Robin Robison and Shane Robison have a 500-acre ranch in southern Utah. He was a successful computer science executive who earned more than $10 million in 2010 and in 2011 he retired from Hewlett Packard. In 2012 he earned more than $4 million.
The ranch was operated as a husband-wife partnership and filed partnership returns. The returns for more than 15 years showed losses that were offset against their other income for major tax savings.
IRS audited and determined the ranch operations didn’t have a profit intent, so the losses were disallowed. The Tax Court reviewed the operations for years 2010-2014 and found the Robisons did have a profit intent as business owners.

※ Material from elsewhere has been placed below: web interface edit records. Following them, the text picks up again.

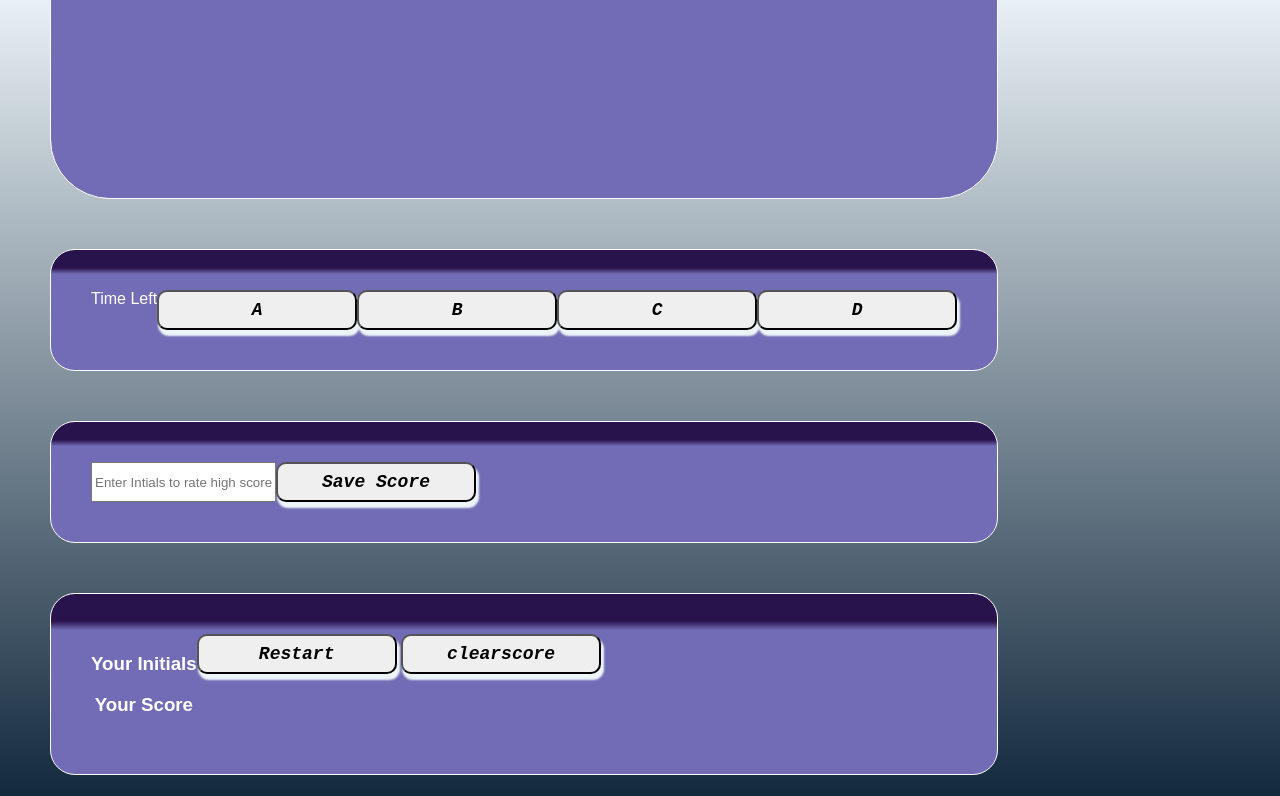
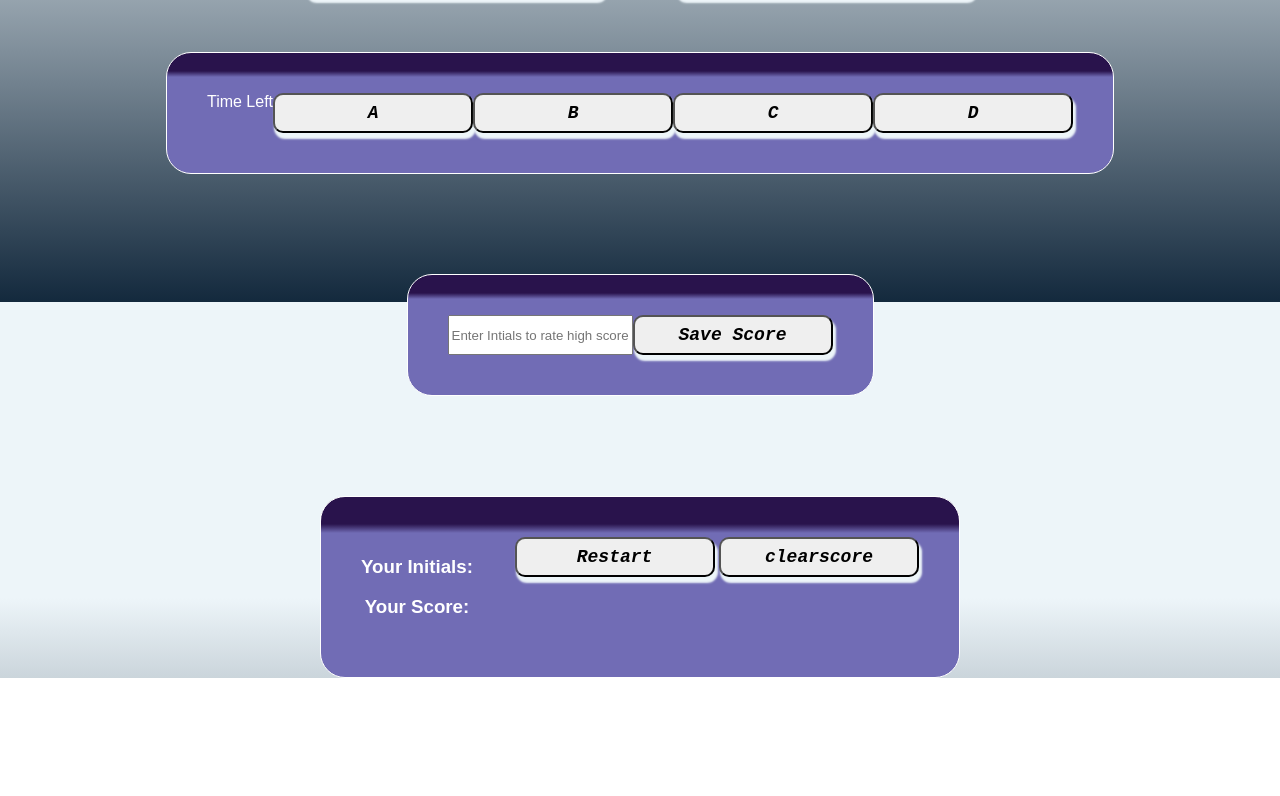
Before and after one commit to boyaye/knowledgeQuiztext, a plain HTML site: page index.html in a window 1280 px wide. Shown: the part 498-1294 px from the top of the page. After the commit the page ends 1176 px from the top, so only its background shows below. Drawn offline with Linux system fonts and the light colour scheme.

Commit message:
commit was made to index.html ,style.css and Js

```diff
--- a/index.html
+++ b/index.html
@@ -21,7 +21,7 @@
             </div>
         </div>
     </section>
-    <section class="card question-page" id="questioinans">
+    <section class="card question-page" id="questioning">
         <div id="timer">Time Left</div>
         <div id="question"></div>
         <button id="a">A</button>
@@ -39,8 +39,8 @@
     <section class="card high-score">
     <div id="highscorecontainer">
         <div id="highscore">
-            <h3>Your Initials</h3>
-            <h3>Your Score</h3>
+            <h3>Your Initials:</h3>
+            <h3>Your Score:</h3>
          </div>
          <div id="highscore-initials"></div>
          <div id="highscore-score"></div>
--- a/style.css
+++ b/style.css
@@ -9,6 +9,12 @@ font-family: Arial, Helvetica, sans-serif;
 display: flex;
 min-height: 100vh;
 justify-content: start;
+}
+
+main{
+   display: flex;
+   flex-wrap: wrap;
+   position:absolute;
 }
 
 .card{
@@ -29,6 +35,7 @@ justify-content: start;
     font-style: italic;
     height: 50%;
     border-radius: 60px;
+
 }
 
 #private h1{
@@ -36,6 +43,11 @@ justify-content: start;
     margin-top: 90px;
     background: radial-gradient(circle, rgba(240,230,140,1) 0%, rgba(187,96,33,0.9542191876750701) 100%);
     color: rgb(125, 106, 57);
+}
+
+#private h3{
+    font-size: 20px;
+    margin-top: 10px;
 }
 
 #starter{
@@ -74,3 +86,36 @@ button:hover{
     background-color: aqua;
 
 }
+
+.container {
+    width: 100vw;
+    height: 100vh;
+    display: flex;
+    justify-content: center;
+    align-items: center;
+    margin: 0 auto;
+  }
+
+  .high-score{
+    width: 50%;
+    display: flex;
+    justify-content: space-between;
+  }
+
+
+
+  /* #gameover{
+    display: none;
+  } */
+
+  /* #questioning{
+    display: none;
+  } */
+
+  /* #endGamebutton{
+    display: none;
+  } */
+
+  /* #highscorecontainer{
+    display: none;
+  } */
```
Also changed, not shown: script.js (+19 -0 lines).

They had a full-time ranch manager and a ranch hand.
IRS claimed if the losses were allowed, the losses were passive (as an investor) and could only be used to offset passive income or be a deduction when the ranch was sold.
The judge found the Robisons failed to establish material participation that satisfied any one of the seven tests provided in the IRS regulations.
One of the tests was, “The individual participates in the activity for more than 500 hours during such year …” The judge found the time records presented to the court were prepared after the IRS audit and contained many hours that were in the nature of being an investor, not an operator. The taxpayers failed to show what they did each day and how much time was spent on matters directly relating to the ranch operations.
The other test that was relevant was, “Based on all of the facts and circumstances … the individual participates in the activity on a regular, continuous, and substantial basis during such year …” The judge found the taxpayers didn’t show they met that test. Much of their time was spent more as an investor than a business operator.
All isn’t lost for the Robisons. If they sell the ranch for the listed $10 million, they will recoup their initial purchase of $2 million and much of the accumulated losses. They just don’t get the deduction for passive losses in years 2010 until they sell the ranch. So, they paid additional taxes for the years under audit since the partnership losses were passive instead of active business losses.
If they had kept daily time records as the days went by and those records showed how they were involved in the business operations, maybe the judge would have found the losses were not passive.
Did you hear? “I’m a fallible human being — but if I were to react to that knowledge with fear and defensiveness, then how would I move forward?” by Jay Woodman.
John Bullis is a certified public accountant, personal financial specialist and certified senior adviser who has served Carson City for 45 years. He is founder emeritus of Bullis and Company CPAs.